I have commented in previous posts that solo travelers tend to attract more attention and speak to more locals than those who travel with a companion. There are two reasons for this: people aren’t concerned about interrupting your time with a friend; and, many feel a natural inclination to help. After all, you’re doing it all on your own.
These encounters are great opportunities to learn about the local culture. And, it’s usually appreciated if you reciprocate by sharing your solo travel tales. In Rochester I discovered one more thing I have to offer. My curiosity.
My Stories. Their Stories.
Hogan’s Hideaway is located on Park Avenue, just a few blocks from where I was staying in Rochester. It was a recommended restaurant that had a bar, which is where I prefer to sit for a solo meal, so I headed over.
When I arrived, it was busy but there was one spot at the end of the bar. Sandy and Mark squeezed a bit to let me in and we got chatting. It’s amazing how fast conversations can take off. We talked about their work, my work, travel, travel blogging, solo travel and, of course, Rochester. When their table was ready they invited me to join them. Then, I did what I always do when I’m in a restaurant chatting with locals: I asked Sandy and Mark to order for me. Without hesitation, Sandy ordered three Fish Fries – extra crispy.
Curiosity Uncovers New History
Shortly after our meals arrived, so did Tom and Darlene – friends of Sandy and Mark. Tom had been the owner of the restaurant up until a couple of months before. So my questions on Rochester began to focus on the restaurant itself.
Tom’s father had bought the building as a grocery store in 1948. He and his brothers had delivered groceries by bicycle in their youth. When he took over the business he built a bar onto the back of the store and, eventually took over the front for the restaurant. My questions kept dragging out more and more history of the place– history that Sandy and Mark didn’t even know.
The climax was when I asked who Hogan of Hogan’s Hideaway was. This was great. In a North American society we think of Hogan as a Gaelic family name. In fact, this was the name of the Korean worker who built the bar for Tom – Hó-gan – with the emphasis on the last syllable.
Sandy and Tom were amazed! And it was just as much fun to see their surprise as it was to learn of the history.

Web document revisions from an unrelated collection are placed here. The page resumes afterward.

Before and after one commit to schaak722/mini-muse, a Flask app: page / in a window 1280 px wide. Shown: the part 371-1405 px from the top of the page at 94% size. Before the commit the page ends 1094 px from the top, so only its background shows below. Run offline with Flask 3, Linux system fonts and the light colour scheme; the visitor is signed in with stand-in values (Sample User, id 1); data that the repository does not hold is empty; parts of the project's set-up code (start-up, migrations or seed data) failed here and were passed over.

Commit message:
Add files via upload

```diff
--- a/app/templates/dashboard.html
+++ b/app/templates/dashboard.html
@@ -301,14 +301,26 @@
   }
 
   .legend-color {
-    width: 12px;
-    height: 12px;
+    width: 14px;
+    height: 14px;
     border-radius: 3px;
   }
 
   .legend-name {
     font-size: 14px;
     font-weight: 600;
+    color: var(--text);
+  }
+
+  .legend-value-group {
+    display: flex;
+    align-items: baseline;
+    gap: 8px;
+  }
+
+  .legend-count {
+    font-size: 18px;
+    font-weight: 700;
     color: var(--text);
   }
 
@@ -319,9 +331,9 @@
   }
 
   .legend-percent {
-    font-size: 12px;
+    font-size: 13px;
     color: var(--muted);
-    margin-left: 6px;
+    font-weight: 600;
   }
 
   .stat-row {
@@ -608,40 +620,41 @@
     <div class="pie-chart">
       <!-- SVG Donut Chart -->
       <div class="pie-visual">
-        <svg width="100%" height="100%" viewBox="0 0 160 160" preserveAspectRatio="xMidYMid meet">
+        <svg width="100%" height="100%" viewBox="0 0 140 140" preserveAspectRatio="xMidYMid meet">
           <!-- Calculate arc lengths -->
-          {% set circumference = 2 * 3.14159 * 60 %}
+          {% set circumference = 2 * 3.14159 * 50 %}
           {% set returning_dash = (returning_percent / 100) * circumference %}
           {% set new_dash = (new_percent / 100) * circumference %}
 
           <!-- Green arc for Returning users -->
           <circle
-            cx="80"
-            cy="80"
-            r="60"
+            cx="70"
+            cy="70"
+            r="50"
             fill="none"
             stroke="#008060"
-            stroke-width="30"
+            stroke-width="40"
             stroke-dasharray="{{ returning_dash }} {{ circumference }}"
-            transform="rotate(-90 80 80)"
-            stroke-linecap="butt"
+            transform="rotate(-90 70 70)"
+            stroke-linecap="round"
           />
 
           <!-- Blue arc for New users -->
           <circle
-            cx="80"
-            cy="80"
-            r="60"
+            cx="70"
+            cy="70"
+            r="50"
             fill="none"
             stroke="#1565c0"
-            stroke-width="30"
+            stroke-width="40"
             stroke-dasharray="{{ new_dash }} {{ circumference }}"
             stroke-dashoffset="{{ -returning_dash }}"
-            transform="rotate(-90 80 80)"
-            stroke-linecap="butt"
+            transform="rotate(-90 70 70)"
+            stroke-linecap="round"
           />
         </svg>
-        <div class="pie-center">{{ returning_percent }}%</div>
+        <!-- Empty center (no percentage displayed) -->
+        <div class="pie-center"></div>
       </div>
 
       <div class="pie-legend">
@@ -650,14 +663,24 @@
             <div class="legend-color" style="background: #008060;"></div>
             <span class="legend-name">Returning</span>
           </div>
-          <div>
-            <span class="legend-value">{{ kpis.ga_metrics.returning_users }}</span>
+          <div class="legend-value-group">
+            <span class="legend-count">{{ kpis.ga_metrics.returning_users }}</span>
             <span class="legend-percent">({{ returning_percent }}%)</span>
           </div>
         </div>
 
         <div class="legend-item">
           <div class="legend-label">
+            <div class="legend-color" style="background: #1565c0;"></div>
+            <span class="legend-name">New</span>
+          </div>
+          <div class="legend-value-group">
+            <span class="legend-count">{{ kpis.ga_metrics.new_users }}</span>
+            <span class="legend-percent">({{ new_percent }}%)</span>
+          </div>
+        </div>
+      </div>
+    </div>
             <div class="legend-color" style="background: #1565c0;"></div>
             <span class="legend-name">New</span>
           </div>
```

The newcomer’s advantage is curiosity – I ask questions about things that locals take for granted. The solo traveler’s advantage is landing in such wonderful situations. Put them together and you too might have the gift of a meal. Sandy and Mark picked up the check for all of us in the end.
How lucky am I!